US to send 560 more troops to
Iraq to retake ISIS stronghold July 11 2016
More US troops are
on the way to Iraq to aid the country’s armed forces in the upcoming offensive
against the Islamic State stronghold of Mosul, US Defense Secretary Ash Carter
announced during a surprise visit to the country.
The new troops will be deployed to the airbase in Qayara, liberated by Iraqi
troops on Saturday. The base is 60 kilometers (37 miles) south of Mosul, which
has been held by Islamic State (IS, formerly ISIS/ISIL) since 2014.
With these new reinforcements, the US will have about 4,650 troops in Iraq, two
years after returning to the country to fight ISIS. If US commanders require
more troops, Carter said he would “ask the president for them.”
Carter praised the
seizure of Qayara as a “key strategic victory,” telling reporters that it would
be used to complete the envelopment of Mosul from the south.
“These additional US forces will bring unique capabilities to the campaign and
provide critical enabler support to Iraqi forces at a key moment in the fight,”
the Pentagon chief told American troops assembled at the airport in Baghdad,
according to AP.
he new troop
contingent will include engineers, logistics personnel and other forces intended
to help the Iraqi army with planning and preparation for the campaign to
liberate Mosul. Carter also promised to place US advisers with Iraqi brigades
and battalions as they advance on the ISIS stronghold.
American advisers are already working with Iraqis on a brigade level, but have
not yet accompanied them on operations on the battalion level, US officials who
wished to remain anonymous told AP.
A similar base established last year in Makhmur, 30 kilometers (18 miles) east
of Qayara, supported Iraqi advances with artillery fire. One US Marine, Staff
Sergeant Louis Cardin, was killed at that outpost in March, as a result of an IS
Carter is making
an unannounced visit to Iraq in the wake of the Iraqi forces’ latest successes
against ISIS, with government forces taking control of major cities like
Fallujah and Ramadi and a number of smaller settlements in recent months.
The Pentagon chief will be in Iraq only for a day, meeting with the Iraqi Prime
Minister Haider al-Abadi and Defense Minister Khalid al-Obeidi, as well as the
US Liutenant-General Sean MacFarland, in charge of Operation Inherent Resolve.
The Iraqi liberation of Qayara points to a renewed push on Mosul, after the
government in Baghdad decided to delay the planned offensive in order to focus
on Fallujah, a major city in Anbar province.
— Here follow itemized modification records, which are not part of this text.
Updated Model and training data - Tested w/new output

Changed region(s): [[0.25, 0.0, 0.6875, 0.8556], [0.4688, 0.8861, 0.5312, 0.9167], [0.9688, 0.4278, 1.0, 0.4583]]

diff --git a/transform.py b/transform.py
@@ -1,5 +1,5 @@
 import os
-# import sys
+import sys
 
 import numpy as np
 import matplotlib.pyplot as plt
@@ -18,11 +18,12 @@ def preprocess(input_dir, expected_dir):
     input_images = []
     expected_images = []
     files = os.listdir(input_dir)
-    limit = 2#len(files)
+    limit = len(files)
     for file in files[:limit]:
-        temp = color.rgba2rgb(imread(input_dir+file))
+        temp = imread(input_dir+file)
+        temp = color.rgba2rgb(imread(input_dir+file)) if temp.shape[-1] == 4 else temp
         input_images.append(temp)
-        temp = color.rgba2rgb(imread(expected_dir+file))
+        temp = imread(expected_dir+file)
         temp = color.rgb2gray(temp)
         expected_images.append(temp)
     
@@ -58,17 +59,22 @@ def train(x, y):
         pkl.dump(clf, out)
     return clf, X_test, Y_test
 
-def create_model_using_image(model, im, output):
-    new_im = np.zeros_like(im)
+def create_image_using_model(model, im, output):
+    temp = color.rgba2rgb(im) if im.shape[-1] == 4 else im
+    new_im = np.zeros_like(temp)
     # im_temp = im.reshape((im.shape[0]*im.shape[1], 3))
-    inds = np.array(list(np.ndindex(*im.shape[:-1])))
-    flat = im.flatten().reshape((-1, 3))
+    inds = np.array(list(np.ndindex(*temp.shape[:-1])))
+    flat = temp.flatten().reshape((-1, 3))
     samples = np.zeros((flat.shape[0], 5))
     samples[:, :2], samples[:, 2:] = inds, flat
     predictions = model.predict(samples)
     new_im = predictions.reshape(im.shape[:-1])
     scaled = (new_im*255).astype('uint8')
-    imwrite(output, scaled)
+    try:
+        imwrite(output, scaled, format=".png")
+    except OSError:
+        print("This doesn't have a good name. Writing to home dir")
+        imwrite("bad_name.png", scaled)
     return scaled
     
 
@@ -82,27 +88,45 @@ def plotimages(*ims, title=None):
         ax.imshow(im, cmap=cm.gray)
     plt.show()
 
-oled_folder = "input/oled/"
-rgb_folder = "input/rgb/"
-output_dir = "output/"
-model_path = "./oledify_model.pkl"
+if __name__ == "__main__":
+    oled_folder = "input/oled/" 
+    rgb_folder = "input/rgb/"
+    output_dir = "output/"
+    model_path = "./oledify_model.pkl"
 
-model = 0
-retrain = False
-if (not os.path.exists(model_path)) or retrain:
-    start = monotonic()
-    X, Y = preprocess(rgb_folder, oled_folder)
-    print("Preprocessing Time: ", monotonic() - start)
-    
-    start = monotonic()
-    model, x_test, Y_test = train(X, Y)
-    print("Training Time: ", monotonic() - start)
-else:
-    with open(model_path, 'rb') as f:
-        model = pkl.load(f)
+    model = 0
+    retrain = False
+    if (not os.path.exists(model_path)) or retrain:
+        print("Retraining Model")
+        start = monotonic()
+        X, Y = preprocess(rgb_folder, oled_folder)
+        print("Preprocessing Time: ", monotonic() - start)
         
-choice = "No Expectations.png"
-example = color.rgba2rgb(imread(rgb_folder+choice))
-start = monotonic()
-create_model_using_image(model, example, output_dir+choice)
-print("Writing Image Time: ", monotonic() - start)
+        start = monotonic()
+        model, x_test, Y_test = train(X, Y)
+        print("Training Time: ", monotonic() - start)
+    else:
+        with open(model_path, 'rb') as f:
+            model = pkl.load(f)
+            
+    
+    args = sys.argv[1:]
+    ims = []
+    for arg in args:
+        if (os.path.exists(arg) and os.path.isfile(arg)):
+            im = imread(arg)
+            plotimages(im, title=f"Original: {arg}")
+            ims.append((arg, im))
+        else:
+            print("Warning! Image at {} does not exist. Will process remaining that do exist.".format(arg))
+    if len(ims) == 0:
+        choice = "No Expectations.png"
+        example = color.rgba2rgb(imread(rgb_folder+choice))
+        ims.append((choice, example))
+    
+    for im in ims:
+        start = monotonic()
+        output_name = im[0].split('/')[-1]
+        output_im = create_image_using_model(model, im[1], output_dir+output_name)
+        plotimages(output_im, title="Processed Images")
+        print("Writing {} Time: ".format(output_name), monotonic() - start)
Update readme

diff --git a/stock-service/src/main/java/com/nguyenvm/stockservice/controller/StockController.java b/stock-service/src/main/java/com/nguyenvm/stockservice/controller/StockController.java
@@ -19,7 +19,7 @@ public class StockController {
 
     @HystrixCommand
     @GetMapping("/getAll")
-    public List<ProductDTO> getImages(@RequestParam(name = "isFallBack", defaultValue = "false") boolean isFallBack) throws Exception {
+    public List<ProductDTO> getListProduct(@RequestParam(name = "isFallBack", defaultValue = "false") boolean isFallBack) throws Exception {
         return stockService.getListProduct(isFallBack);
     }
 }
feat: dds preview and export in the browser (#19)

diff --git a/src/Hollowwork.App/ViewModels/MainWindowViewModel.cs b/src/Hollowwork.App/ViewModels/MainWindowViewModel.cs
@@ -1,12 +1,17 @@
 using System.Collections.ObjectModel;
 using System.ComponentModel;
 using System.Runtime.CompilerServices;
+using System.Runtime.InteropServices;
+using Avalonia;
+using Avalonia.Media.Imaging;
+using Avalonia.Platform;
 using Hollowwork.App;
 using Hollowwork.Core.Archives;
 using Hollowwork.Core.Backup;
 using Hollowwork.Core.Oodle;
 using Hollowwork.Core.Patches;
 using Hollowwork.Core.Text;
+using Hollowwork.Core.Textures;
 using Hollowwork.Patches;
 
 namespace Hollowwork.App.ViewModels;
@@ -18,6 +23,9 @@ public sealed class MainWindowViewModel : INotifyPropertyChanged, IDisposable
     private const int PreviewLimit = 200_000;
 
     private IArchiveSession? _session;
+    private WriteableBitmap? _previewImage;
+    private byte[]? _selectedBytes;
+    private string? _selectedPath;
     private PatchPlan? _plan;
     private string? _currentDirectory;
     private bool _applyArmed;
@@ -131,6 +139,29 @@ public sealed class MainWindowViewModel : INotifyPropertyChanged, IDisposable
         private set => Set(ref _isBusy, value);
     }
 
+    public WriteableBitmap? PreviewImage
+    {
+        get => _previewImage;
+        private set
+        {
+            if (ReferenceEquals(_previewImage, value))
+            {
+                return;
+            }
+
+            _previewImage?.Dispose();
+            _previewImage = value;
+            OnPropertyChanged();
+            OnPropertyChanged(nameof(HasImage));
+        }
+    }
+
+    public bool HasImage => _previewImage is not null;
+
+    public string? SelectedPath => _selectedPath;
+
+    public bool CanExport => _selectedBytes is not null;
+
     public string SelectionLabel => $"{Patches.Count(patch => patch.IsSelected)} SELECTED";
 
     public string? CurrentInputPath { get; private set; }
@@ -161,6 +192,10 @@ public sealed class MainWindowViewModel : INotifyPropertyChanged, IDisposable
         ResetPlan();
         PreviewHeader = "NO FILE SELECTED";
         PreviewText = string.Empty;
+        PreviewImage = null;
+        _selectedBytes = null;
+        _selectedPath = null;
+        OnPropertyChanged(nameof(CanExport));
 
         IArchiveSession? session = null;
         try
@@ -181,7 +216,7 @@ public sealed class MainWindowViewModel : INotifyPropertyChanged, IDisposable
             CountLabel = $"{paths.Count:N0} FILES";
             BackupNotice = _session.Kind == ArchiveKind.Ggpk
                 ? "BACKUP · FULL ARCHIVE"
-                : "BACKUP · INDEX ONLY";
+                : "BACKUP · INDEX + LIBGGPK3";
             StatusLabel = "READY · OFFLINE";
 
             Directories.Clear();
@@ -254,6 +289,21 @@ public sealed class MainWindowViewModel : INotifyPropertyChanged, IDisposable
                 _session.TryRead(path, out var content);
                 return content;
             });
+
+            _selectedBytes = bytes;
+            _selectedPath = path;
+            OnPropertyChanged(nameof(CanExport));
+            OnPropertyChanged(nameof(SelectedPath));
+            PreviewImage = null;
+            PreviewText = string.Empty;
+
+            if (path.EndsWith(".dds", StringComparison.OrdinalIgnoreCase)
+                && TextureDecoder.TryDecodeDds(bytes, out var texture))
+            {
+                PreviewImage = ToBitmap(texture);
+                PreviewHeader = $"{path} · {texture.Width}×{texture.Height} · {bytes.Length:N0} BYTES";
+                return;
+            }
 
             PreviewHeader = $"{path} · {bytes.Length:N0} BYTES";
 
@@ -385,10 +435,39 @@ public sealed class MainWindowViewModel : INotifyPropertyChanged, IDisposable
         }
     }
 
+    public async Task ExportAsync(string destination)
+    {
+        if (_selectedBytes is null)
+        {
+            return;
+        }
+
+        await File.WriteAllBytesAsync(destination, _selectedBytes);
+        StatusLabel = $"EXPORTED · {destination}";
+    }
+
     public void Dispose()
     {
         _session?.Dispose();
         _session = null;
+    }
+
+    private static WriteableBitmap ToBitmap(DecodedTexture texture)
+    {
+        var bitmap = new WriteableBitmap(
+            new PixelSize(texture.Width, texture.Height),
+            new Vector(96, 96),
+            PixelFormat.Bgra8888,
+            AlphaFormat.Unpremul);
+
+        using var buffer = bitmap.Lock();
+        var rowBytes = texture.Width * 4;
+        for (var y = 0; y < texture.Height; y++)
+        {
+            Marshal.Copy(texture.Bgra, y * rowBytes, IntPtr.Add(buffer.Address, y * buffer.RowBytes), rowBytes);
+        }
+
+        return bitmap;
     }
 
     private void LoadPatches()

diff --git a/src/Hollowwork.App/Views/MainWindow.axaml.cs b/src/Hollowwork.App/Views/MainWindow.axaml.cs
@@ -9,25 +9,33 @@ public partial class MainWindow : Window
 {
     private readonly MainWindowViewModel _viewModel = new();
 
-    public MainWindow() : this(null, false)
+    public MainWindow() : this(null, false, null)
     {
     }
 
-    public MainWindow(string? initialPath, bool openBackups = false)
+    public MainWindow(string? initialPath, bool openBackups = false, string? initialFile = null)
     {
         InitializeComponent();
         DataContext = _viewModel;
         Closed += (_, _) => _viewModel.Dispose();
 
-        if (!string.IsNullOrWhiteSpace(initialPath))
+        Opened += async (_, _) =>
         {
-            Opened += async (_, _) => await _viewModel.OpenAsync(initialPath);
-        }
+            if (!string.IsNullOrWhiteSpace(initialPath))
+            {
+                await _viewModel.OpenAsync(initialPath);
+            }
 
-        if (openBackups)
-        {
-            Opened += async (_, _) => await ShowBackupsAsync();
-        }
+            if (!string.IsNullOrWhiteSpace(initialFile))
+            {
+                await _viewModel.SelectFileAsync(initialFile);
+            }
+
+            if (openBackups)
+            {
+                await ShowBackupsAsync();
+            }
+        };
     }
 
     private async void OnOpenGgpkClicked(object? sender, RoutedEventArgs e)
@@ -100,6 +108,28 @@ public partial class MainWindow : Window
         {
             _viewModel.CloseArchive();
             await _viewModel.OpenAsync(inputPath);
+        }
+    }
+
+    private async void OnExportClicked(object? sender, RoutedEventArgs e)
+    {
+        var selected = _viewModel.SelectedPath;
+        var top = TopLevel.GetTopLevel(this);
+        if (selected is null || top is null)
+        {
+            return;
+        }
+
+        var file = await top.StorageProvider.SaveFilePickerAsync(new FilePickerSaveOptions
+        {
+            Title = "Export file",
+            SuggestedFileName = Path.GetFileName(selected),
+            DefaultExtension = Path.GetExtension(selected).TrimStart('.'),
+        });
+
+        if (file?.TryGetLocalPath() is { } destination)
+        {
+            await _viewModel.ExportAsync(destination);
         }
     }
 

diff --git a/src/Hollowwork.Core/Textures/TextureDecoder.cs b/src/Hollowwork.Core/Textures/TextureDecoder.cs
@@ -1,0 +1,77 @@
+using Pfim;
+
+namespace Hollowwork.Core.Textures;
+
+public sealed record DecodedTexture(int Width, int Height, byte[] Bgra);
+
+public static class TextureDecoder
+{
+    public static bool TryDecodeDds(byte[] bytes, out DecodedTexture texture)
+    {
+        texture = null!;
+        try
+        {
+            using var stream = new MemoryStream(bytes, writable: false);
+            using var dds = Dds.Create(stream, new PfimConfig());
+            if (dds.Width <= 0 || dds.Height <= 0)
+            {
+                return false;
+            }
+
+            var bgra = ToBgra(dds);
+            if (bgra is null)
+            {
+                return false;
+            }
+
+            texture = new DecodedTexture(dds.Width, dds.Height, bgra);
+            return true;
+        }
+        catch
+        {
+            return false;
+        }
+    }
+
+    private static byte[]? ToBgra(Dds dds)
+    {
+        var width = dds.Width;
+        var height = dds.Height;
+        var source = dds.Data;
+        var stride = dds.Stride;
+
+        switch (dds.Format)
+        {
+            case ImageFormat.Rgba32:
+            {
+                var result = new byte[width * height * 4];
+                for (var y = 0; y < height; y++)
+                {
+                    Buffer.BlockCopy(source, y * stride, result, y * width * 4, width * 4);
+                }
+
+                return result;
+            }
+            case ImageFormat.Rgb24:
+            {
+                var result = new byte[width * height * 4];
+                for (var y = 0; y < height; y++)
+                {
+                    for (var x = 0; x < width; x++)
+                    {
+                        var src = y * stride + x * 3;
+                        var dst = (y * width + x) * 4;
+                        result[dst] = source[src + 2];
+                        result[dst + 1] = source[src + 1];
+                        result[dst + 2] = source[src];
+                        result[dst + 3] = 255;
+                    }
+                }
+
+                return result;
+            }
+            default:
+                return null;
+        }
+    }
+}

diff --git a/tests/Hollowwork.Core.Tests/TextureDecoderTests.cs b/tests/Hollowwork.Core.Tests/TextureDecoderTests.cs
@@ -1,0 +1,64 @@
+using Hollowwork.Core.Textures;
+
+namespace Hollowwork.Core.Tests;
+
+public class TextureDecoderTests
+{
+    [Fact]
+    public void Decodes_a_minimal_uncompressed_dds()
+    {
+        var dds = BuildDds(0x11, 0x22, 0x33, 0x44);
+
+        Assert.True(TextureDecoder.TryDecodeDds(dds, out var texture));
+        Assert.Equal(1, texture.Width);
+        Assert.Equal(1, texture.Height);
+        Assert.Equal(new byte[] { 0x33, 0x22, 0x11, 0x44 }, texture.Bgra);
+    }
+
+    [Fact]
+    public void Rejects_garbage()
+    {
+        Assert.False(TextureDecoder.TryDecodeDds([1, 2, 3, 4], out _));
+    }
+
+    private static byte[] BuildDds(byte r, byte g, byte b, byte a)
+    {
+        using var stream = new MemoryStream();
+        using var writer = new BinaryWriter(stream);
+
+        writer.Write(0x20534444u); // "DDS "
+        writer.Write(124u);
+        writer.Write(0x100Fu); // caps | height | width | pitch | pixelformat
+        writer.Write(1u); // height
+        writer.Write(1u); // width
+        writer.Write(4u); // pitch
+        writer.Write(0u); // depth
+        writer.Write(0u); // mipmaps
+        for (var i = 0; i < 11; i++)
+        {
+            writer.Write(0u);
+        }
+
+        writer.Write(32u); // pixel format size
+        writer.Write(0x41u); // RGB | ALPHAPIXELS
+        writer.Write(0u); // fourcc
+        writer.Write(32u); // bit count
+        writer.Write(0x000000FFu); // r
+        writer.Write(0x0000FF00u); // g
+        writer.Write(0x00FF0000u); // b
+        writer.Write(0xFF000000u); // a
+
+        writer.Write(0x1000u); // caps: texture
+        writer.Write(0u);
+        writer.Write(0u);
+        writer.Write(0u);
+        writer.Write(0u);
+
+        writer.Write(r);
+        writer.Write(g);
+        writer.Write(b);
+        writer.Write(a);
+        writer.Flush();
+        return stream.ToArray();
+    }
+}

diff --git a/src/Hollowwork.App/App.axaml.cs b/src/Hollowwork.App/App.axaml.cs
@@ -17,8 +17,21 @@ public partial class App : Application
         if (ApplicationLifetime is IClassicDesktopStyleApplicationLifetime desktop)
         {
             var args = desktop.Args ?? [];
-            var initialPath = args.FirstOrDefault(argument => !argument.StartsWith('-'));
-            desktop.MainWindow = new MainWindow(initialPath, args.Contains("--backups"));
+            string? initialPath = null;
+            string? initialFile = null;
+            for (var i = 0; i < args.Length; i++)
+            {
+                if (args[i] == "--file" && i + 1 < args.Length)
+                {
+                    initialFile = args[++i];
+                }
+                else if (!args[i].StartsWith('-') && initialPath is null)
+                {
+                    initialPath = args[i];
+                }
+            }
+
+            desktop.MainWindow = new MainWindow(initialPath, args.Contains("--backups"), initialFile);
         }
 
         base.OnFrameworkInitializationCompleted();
Residents of Mosul should “prepare for liberation,” Abadi said.
Fallujah was successfully captured at the end of June, with US and Iraqi
aircraft destroying a large column of IS vehicles attempting to escape.
The IS convoy was such a tempting target that the US coalition sent all of its
air assets there on June 28, leaving the Pentagon-backed "New Syrian Army”
rebels without air cover and support in the middle of a push on the IS
stronghold of Bukamal, the Washington Post reported last Wednesday. As a result,
the offensive was a failure, and the group was forced back to its base on the
Though the US troops in Iraq have been billed as strictly advisory personnel,
never intended to see combat, three American soldiers have been killed in battle
with ISIS so far. In addition to Sergeant Cardin, a Navy SEAL, Petty Officer 1st
Class Charles Keating, was killed in May near Irbil, while Master Sergeant
Joshua Wheeler of the US Army was killed in a raid in Hawijah, west of Kirkuk,
in October 2015. (Source: